If you can’t find a local retailer to take your old headphones, you could always send them to JLab Audio. According to their website, they take any brand of headphones and other types of audio equipment and recycle them.

All you have to do is fill out a form and mail your old headphones to them. As a little bonus for helping out the planet, they offer a 30% off coupon for products from their site for those who choose to use their recycling program. Thinksound, a company based in New Hampshire, offers a similar program with a 15% coupon for using it. It’s best to see if there are any companies like this operating in your state to save on mailing costs.

What Are Headphones Made Of?
Headphones typically contain the following materials: PVC, plastic, rubber, leather and artificial leather, memory foam, copper, ceramics, various other metals.

Take Them To A Waste Drop-Off Site

Most states have some form of waste disposal program for electronics – you can use the locator service provided by Earth 911 to locate a disposal site near you if you don’t know of one already. Some companies that recycle bottles will also take other waste, including electronics. Make sure that your particular depot is willing to take headphones – some companies won’t take them because there are so few components inside them.

Once you’ve found a spot that will take them, maybe it’s a good time to make a day out of it and grab any other electronics in your house that you want to get rid of. It’s good for the planet and good for your home!

Get A Little Crafty!

If you’re having trouble finding a place that will recycle your old headphones, consider repurposing them! There are plenty of interesting, quirky DIY crafts you can make with old headphones. One of the most popular uses for wired earphones is making bracelets with a technique similar to making friendship bracelets with thread, like these.

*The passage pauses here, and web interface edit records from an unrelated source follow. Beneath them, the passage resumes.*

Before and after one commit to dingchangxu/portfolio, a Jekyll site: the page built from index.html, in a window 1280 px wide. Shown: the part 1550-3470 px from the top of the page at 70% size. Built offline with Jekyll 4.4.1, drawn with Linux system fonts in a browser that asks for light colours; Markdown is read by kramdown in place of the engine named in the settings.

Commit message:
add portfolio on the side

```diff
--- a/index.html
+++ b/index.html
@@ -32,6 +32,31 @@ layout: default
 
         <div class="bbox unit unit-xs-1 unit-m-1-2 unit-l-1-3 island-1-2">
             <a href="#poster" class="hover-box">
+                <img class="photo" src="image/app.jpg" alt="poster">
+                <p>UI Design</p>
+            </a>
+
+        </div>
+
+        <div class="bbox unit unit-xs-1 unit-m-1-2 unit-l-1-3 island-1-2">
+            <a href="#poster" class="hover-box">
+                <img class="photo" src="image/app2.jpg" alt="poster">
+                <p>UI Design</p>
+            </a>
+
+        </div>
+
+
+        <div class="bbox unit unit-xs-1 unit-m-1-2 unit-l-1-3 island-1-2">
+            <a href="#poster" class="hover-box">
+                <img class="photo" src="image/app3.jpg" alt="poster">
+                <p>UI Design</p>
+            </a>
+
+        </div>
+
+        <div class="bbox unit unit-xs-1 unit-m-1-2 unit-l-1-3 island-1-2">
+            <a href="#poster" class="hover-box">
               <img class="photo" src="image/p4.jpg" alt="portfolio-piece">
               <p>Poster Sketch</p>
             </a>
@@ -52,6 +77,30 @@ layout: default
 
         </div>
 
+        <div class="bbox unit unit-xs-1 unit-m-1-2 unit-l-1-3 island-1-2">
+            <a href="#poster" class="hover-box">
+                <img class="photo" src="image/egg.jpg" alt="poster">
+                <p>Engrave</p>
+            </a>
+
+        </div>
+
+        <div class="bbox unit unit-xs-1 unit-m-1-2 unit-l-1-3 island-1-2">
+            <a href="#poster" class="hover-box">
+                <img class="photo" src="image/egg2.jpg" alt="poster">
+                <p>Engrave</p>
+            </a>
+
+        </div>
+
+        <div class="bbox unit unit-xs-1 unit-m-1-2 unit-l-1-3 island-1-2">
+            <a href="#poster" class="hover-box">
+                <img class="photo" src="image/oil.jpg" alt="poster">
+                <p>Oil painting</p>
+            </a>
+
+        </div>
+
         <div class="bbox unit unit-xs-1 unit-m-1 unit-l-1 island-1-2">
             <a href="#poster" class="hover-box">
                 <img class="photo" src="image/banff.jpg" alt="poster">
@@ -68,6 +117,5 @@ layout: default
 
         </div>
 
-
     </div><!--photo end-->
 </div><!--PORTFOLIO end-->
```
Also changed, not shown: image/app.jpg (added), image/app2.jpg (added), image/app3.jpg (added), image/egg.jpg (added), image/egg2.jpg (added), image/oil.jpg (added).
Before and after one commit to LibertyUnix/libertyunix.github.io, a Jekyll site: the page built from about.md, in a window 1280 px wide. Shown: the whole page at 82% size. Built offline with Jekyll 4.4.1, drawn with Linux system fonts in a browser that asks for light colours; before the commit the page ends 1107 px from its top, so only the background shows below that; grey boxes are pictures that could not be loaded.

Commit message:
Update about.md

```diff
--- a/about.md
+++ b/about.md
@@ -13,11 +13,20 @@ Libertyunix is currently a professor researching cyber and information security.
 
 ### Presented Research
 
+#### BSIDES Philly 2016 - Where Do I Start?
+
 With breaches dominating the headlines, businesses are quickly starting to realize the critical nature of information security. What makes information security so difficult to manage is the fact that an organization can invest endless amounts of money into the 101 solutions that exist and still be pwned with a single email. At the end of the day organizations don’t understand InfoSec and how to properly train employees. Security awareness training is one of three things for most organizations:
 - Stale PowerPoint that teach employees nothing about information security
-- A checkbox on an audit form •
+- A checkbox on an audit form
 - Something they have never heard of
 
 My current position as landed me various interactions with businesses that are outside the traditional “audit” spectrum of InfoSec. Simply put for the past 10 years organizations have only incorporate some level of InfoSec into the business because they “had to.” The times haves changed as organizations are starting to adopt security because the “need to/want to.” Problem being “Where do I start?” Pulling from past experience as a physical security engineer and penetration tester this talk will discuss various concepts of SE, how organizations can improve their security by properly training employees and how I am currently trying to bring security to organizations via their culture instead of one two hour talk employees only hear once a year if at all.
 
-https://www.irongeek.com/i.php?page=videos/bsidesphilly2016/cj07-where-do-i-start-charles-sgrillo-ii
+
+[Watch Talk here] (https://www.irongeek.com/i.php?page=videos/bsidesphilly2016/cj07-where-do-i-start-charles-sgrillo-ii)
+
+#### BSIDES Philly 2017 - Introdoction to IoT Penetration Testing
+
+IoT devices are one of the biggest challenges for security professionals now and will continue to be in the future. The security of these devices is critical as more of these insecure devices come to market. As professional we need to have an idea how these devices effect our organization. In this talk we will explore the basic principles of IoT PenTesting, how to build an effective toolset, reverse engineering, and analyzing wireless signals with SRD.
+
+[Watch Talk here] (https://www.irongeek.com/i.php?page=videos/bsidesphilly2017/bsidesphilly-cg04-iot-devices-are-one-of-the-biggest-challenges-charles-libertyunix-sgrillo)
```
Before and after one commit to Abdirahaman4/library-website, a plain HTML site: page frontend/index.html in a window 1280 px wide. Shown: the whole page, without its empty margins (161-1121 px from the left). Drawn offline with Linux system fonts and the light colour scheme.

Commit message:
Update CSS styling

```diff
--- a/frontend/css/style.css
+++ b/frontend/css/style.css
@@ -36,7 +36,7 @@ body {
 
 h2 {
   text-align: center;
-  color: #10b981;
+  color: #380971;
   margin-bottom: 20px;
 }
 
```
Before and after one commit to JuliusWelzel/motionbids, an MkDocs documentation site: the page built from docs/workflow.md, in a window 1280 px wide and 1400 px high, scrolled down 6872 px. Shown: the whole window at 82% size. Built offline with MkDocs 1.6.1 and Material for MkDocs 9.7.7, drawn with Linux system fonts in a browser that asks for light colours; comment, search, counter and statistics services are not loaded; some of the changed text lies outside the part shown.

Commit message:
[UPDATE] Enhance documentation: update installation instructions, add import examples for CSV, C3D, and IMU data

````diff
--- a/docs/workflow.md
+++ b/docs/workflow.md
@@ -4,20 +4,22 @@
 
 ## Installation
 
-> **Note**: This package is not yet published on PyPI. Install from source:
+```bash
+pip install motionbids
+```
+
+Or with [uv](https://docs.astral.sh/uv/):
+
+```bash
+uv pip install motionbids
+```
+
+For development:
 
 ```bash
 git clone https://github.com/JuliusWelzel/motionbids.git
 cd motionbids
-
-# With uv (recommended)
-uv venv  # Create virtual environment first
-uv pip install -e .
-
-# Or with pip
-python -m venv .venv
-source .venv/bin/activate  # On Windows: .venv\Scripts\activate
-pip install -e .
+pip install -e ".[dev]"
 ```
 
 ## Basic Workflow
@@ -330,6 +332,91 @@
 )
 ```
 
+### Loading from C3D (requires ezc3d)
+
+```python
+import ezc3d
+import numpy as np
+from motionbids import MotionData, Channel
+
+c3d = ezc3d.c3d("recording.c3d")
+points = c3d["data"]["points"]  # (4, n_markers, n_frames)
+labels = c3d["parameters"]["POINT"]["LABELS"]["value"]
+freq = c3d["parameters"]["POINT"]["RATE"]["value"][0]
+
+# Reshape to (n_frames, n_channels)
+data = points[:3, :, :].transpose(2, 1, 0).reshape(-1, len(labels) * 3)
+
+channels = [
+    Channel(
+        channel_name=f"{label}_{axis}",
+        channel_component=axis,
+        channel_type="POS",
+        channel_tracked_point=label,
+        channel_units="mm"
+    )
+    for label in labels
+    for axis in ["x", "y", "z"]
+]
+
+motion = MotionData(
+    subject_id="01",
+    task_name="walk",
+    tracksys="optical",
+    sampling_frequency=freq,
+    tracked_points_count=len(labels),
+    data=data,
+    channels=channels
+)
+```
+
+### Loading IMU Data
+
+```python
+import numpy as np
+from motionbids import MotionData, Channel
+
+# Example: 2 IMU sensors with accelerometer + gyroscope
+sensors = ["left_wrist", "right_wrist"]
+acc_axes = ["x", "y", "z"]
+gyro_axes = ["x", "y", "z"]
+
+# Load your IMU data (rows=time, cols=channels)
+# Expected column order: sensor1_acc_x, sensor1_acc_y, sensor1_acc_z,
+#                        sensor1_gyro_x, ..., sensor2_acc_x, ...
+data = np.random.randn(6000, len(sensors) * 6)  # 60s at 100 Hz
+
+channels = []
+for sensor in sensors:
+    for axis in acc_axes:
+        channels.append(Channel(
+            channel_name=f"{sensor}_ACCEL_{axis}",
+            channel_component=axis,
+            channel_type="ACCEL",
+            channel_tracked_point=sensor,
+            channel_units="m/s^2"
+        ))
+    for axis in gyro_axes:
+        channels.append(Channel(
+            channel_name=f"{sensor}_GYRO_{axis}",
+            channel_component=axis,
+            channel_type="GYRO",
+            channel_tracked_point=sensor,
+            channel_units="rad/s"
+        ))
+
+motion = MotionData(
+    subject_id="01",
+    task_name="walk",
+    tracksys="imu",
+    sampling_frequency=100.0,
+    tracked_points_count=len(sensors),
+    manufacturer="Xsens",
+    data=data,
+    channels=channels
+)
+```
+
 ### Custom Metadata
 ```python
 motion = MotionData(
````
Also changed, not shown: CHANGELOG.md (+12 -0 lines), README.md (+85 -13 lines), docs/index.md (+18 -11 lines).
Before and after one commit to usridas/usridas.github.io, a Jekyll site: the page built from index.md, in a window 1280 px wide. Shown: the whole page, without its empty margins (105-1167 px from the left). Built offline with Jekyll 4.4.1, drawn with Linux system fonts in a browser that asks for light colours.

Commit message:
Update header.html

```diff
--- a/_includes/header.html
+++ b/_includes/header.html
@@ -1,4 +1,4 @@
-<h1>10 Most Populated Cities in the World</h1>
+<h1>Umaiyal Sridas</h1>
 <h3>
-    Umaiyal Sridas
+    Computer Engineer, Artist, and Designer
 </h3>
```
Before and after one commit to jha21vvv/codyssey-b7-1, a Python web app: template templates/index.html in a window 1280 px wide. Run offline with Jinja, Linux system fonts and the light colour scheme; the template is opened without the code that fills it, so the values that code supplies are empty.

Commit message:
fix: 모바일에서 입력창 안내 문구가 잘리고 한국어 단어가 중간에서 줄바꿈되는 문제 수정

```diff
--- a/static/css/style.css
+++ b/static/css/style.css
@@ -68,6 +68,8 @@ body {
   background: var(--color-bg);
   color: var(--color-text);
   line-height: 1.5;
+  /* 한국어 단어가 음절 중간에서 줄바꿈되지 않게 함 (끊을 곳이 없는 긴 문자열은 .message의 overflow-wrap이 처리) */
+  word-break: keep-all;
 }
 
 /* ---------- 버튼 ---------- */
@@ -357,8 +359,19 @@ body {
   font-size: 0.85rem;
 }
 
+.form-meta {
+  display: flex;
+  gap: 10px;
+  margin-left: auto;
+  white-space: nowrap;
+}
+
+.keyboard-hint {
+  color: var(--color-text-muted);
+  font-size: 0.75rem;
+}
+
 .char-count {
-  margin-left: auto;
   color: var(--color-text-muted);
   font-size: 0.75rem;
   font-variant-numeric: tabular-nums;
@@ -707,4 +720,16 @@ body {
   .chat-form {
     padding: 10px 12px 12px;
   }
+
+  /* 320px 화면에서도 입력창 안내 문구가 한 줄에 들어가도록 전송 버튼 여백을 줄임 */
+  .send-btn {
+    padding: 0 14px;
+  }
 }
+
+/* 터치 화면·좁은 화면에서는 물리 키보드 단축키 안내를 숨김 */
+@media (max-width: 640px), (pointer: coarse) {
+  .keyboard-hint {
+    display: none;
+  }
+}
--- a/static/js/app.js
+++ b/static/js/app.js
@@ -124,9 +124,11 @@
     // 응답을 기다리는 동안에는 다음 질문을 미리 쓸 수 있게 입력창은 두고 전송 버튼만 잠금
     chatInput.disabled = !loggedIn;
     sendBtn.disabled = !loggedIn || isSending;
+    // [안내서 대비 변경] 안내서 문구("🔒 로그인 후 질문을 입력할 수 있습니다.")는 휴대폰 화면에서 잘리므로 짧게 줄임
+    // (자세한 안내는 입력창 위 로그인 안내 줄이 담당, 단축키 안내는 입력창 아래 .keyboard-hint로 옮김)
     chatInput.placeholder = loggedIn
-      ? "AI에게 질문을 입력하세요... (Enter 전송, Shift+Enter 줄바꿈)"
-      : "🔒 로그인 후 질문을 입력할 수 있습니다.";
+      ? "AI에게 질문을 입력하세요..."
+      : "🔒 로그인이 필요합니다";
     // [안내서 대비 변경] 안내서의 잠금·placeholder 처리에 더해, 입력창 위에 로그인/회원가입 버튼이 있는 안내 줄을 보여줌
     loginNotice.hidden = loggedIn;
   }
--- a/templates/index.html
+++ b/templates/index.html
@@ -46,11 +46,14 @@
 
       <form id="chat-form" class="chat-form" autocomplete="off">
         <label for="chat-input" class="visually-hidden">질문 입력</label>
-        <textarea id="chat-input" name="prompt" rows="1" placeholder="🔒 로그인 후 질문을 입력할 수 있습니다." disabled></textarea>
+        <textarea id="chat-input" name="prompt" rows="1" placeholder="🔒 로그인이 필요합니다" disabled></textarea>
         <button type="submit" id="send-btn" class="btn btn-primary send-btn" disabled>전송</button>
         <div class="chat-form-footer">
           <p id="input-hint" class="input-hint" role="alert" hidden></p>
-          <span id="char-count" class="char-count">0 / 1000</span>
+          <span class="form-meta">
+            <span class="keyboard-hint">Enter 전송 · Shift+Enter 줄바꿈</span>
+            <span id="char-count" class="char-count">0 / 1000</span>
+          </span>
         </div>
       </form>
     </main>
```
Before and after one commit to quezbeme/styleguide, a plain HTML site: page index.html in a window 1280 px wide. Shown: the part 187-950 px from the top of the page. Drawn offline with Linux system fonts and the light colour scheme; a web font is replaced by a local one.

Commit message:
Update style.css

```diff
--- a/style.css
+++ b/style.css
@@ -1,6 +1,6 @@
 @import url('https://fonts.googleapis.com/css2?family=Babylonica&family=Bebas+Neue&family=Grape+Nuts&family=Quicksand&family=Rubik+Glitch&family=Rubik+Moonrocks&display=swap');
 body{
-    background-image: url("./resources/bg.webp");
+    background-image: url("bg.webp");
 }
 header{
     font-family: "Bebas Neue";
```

You can use old over-the-ear headphones as accessories for stuffed animals, or even the pots of your houseplants. In the end, the limits are only set by your creativity.

Some types of headphones can even be salvaged for parts to fix another pair – some of them are easy to separate into parts that can be used in future repairs. If, for instance, only one half of your pair of earbuds breaks, you could save the other half as spare parts for your next pair. If you’re not sure how to disassemble your earbuds, you could call a local repair shop and ask for some tips.